## Problem details:
Only the lines holding "code" are wanted here; copy each from the listing.

## Supplied information:
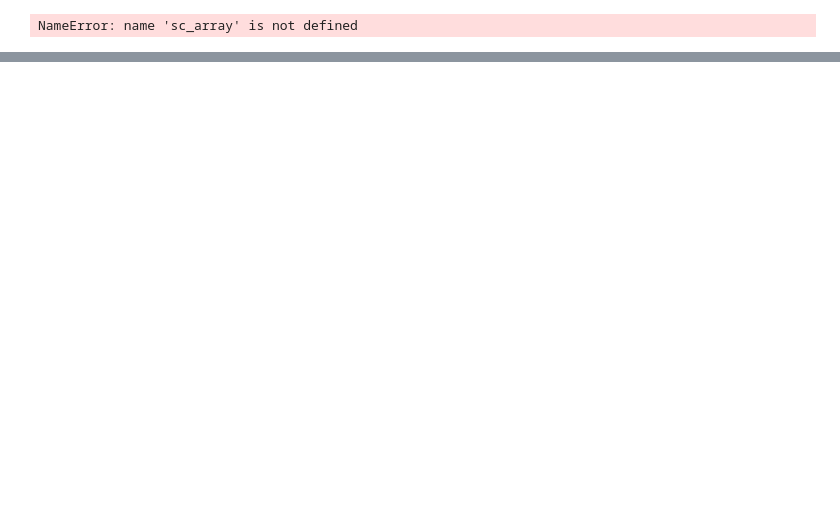
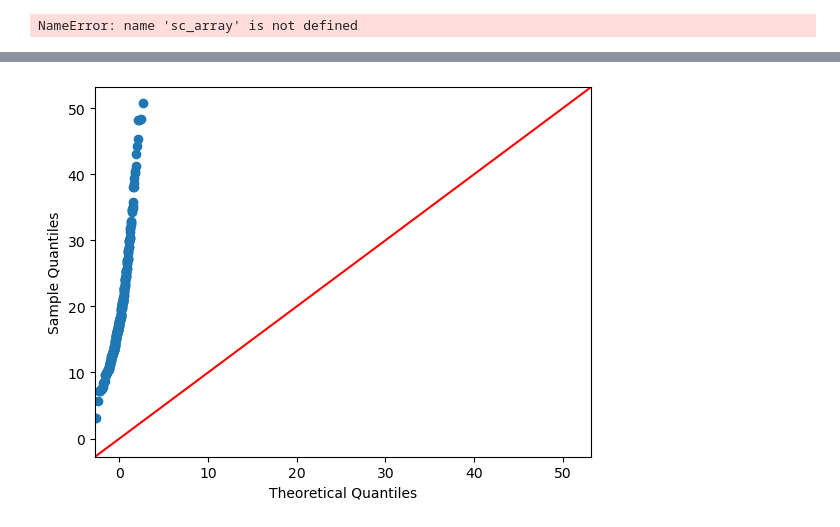
Before and after one commit to rajeshkuncham-code/python, a Jupyter notebook: EDB day16.ipynb, the cells around one changed output, grey strips where cells are left out. Saved outputs shown, nothing was run; the diff lists cells and outputs as text; code cells hidden in the pictures; blank space fills up the shorter version.

```diff
--- a/EDB day16.ipynb
+++ b/EDB day16.ipynb
@@ -137,0 +202,6 @@ NameError: name 'sc_array' is not defined
+# %%
+import statsmodels.api as sm
+sm.qqplot(df['total_bill'],line='45')
+plt.show()
+# %% [output]
+[figure, added]
```
Also changed, not shown: parts of 16 cells of this notebook.
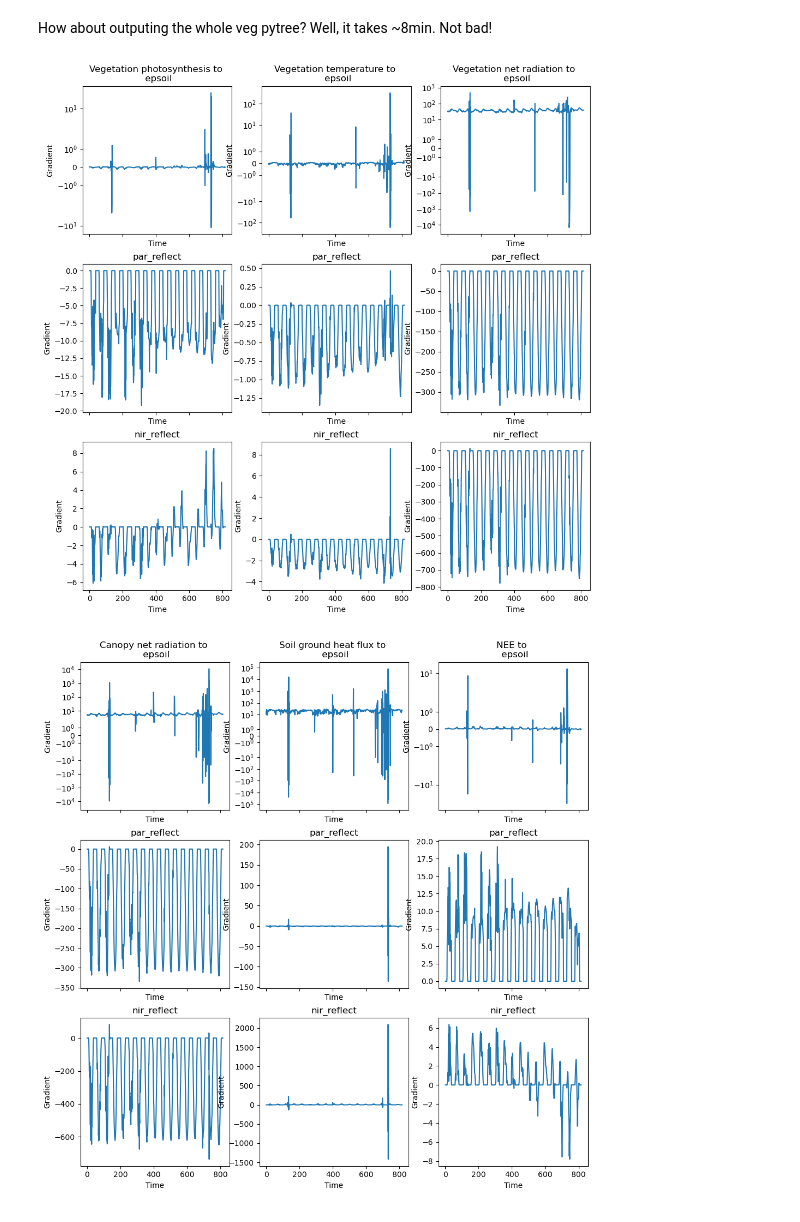
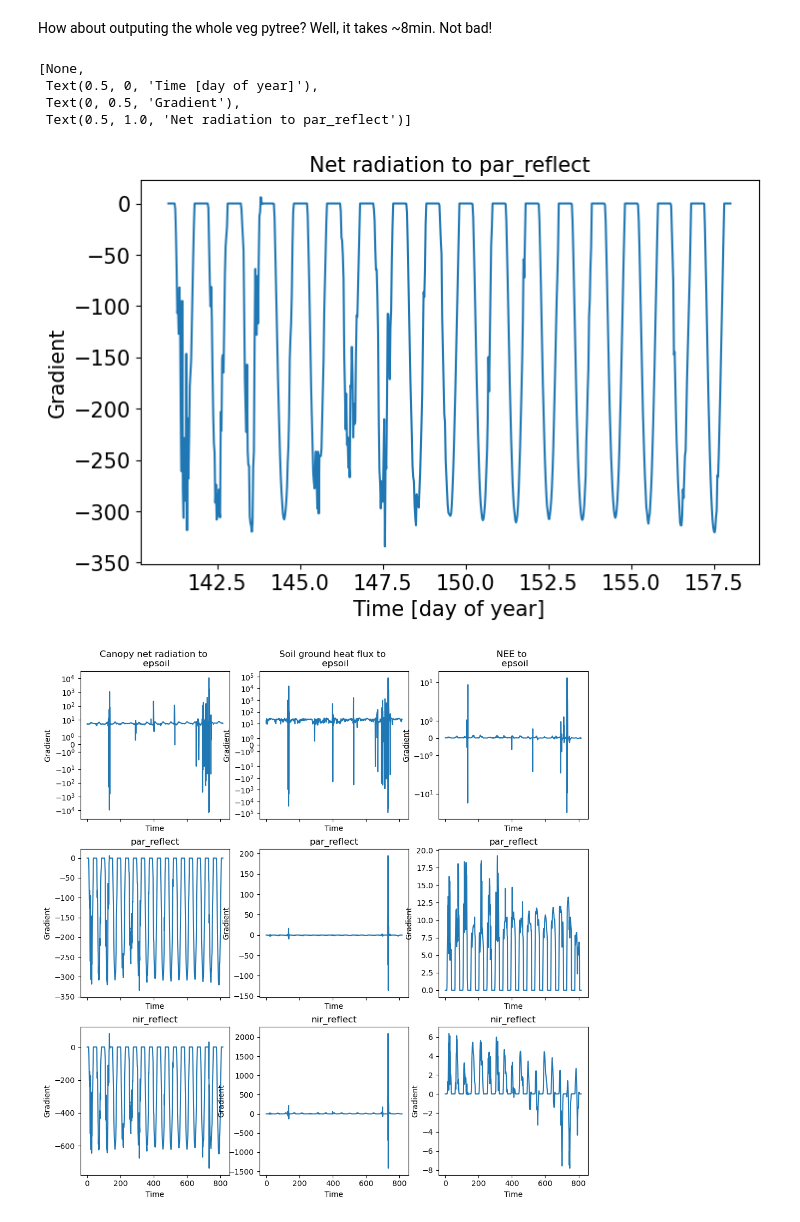
Before and after one commit to pnnl/JAX-CanVeg, a Jupyter notebook: examples/canoak.ipynb, the cells around one changed output. Cells and saved outputs as stored; diff of their text form; code cells hidden in the pictures.

```diff
--- a/examples/canoak.ipynb
+++ b/examples/canoak.ipynb
@@ -359,10 +448,26 @@ def canoak_para(para, setup, met, *args):
         veg,
         can,
     ) = canoak(para, setup, met, *args)
-    return veg
+    return can
 
 
 gradients3 = canoak_para(para, setup, met, *other_args)
+# %%
+fig, ax = plt.subplots(1, 1, figsize=(8, 5), sharex=True)
+
+ax.plot(met.day + met.hhour / 24, gradients3.rnet.par_reflect)
+ax.set(
+    yscale="linear",
+    xlabel="Time [day of year]",
+    ylabel="Gradient",
+    title="Net radiation to par_reflect",
+)
+# %% [output]
+[None,
+ Text(0.5, 0, 'Time [day of year]'),
+ Text(0, 0.5, 'Gradient'),
+ Text(0.5, 1.0, 'Net radiation to par_reflect')]
+[figure, added]
 # %%
 fig, axes = plt.subplots(3, 3, figsize=(12, 12), sharex=True)
 ax = axes[0, 0]
@@ -415,8 +520,6 @@ ax.set(yscale="linear", xlabel="Time", ylabel="Gradient", title="par_reflect")
 ax = axes[2, 2]
 ax.plot(gradients3.Rnet.nir_reflect)
 ax.set(yscale="linear", xlabel="Time", ylabel="Gradient", title="nir_reflect");
-# %% [output]
-[figure, removed]
 # %%
 # How about outputing the whole veg pytree?
 @eqx.filter_jit
```
Also changed, not shown: parts of 6 cells of this notebook, 2 other files.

## Reply:
Before and after one commit to rajeshkuncham-code/python, a Jupyter notebook: EDB day16.ipynb, the cells around one changed output, grey strips where cells are left out. Saved outputs shown, nothing was run; the diff lists cells and outputs as text; code cells hidden in the pictures; blank space fills up the shorter version.
Before and after one commit to pnnl/JAX-CanVeg, a Jupyter notebook: examples/canoak.ipynb, the cells around one changed output. Cells and saved outputs as stored; diff of their text form; code cells hidden in the pictures.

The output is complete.